September 3, 2010 by Dan Patton
Don’t Be Evil! Don’t Sell Out! Google Sucks!
Those are a few of the headlines leveled against Google and Verizon’s two-headed “Joint Proposal” of “suggested legislative framework” for net neutrality that was recently unveiled in Google’s “Public Policy Blog”. Evidently, the motion got moving when the two companies “challenged each other to craft a balanced policy framework” that preserves everything good about the internet.
Oh, those multi-billion dollar publicly traded US companies and their contests of civic do-goodery.
Assuming the tone of The US Constitution, the Google / Verizon statement declares, “It is imperative that we find ways to protect the future openness of the Internet”. Then it offers several recommendations that allegedly reduce the public’s power to do anything but pay more money to Google and Verizon. This would happen by creating two tiers of online content delivery: one that goes fast and one that sucks. Guess which one’s free.

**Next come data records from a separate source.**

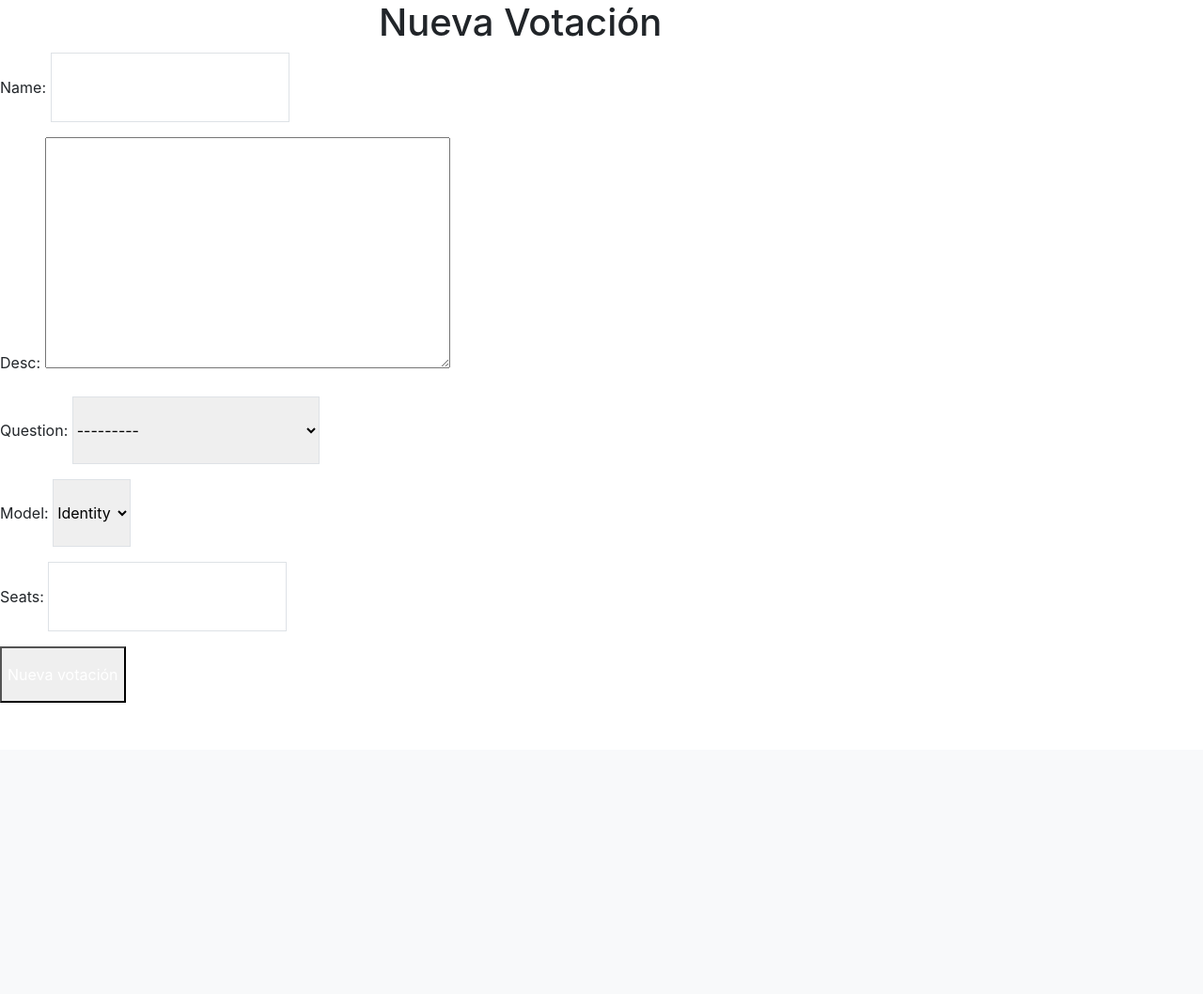
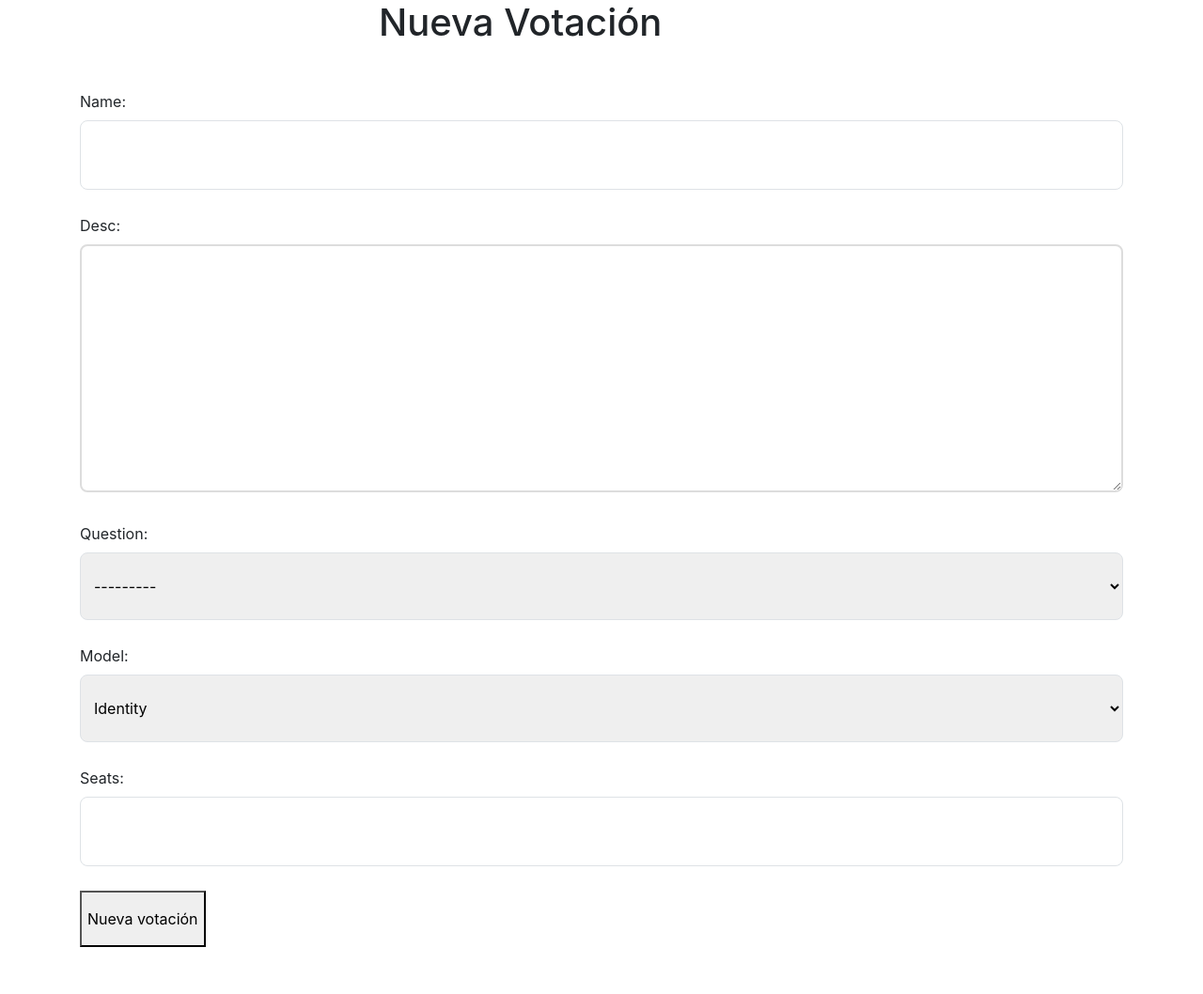
Before and after one commit to decide-single-maroto/decide-single-maroto, a Django app: page /voting/newVoting/ in a window 1280 px wide. Shown: the part 56-1114 px from the top of the page at 94% size. Before the commit the page ends 804 px from the top, so only its background shows below. Run offline with Django 3.2, Linux system fonts and the light colour scheme; a user stored in the database is signed in; data comes from the database, SQL or seed files in the repository; some libraries are stand-ins or nearby versions.

Commit message:
feat: add css

```diff
--- a/decide/base/templates/header.html
+++ b/decide/base/templates/header.html
@@ -21,9 +21,11 @@
             </button>
             <div class="collapse navbar-collapse" id="navbarNav">
                 <ul class="navbar-nav ml-auto">
+                    {% if user.is_staff %}
                     <div class="rounded-box">
                         <a class="btn btn-dark" href="/voting/newVoting">Nueva Votación</a>
                     </div>
+                    {% endif %}
                     <li class="nav-item active">
                         <a class="nav-link" href="/authentication/logout">Log out <span class="sr-only">(current)</span></a>
                     </li>
--- a/decide/voting/templates/form.html
+++ b/decide/voting/templates/form.html
@@ -6,6 +6,7 @@
 
     <h1 class="mb-6 text-3xl" style="max-width: 100%; margin-left: 403px;"> {{ title }}</h1>
 
+    <div class="container mt-5">
     <form method="post" action="." enctype="multipart/form-data">
         {% csrf_token %}
 
@@ -23,8 +24,22 @@
         </div>
         {% endif %}
 
-        <button class="mt-6 py-3 px-6 text-lg bg-blue-500 hover:bg-teal-700 rounded-xl text-white">Nueva
+        <button class="mt-6 py-3 px-6 text-lg bg-blue-500 hover:bg-teal-700 rounded-xl text-black">Nueva
             votación</button>
     </form>
-
+    </div>
+    <style>
+        /* Estilos específicos del formulario */
+        form input[type="text"],
+        form input[type="email"],
+        form textarea,
+        form select {
+            width: 100%; /* Ajusta el ancho según tus necesidades */
+            padding: 10px;
+            margin-bottom: 10px;
+            box-sizing: border-box;
+            border: 2px solid #ddd; /* Color del borde */
+            border-radius: 8px; /* Radio del borde para que sea redondeado */
+        }
+    </style>
 {% endblock %}
```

How the proposal might affect advertising is still anyone’s guess. When the government created cable television, commercials momentarily disappeared altogether because, you know, TV shows don’t need sponsors if the consumer’s already paying for them. But once the viewing public forgot about the days of “free tv,” the commercials gradually reappeared and now nobody cares if a mini-network star violates the lower right-hand portion of the screen in the middle of Shark Week.
Not surprisingly, online response has been vicious. The Huffington Post calls the proposal, “The end of the internet as we know it.” PC World compares it to, “inviting Al Qaeda, North Korea and Iran to work out a plan for defending the nation”. I like the gangster / protection analogy. It’s like Google and Verizon come walking right into our pizza parlor and offer to provide us with a service that we neither requested nor need — I mean, the internet works fine for me and —
Wait. Is that a gun you’re holding?
Sadly, the scheme follows so many US traditions that it would take a gigantic search engine to list them all.
One that most often comes to mind is the fate of the Colorado River. Until roughly a hundred years ago, it nurtured one of the world’s greatest wetlands and a number of thriving cultures on its flow into Mexico. Then we dammed it all to facilitate commercial farming, population growth and the creation of Lakes Mead, Powell and Havasu. The resulting two-tiered delivery system gave the US an endless supply of cheap water and countless hours of Girls Gone Wild. Mexico got a desert.
But there is hope. An even older tradition dating back to the late English Renaissance allows information seekers the freedom they desire while simultaneously confounding the Google / Verizon pact to abduct the world’s supply of knowledge. It’s called the Public Library system. It rents books and CDs and DVDs and internet access for free, and the people who run it go at the same pace for everybody. Best of all, when you view the content, there’s no dancing clip art or spastic interest rates flashing in your eyes.
And since the Public Library system is part of US Public Policy, Google and Verizon cannot affect it.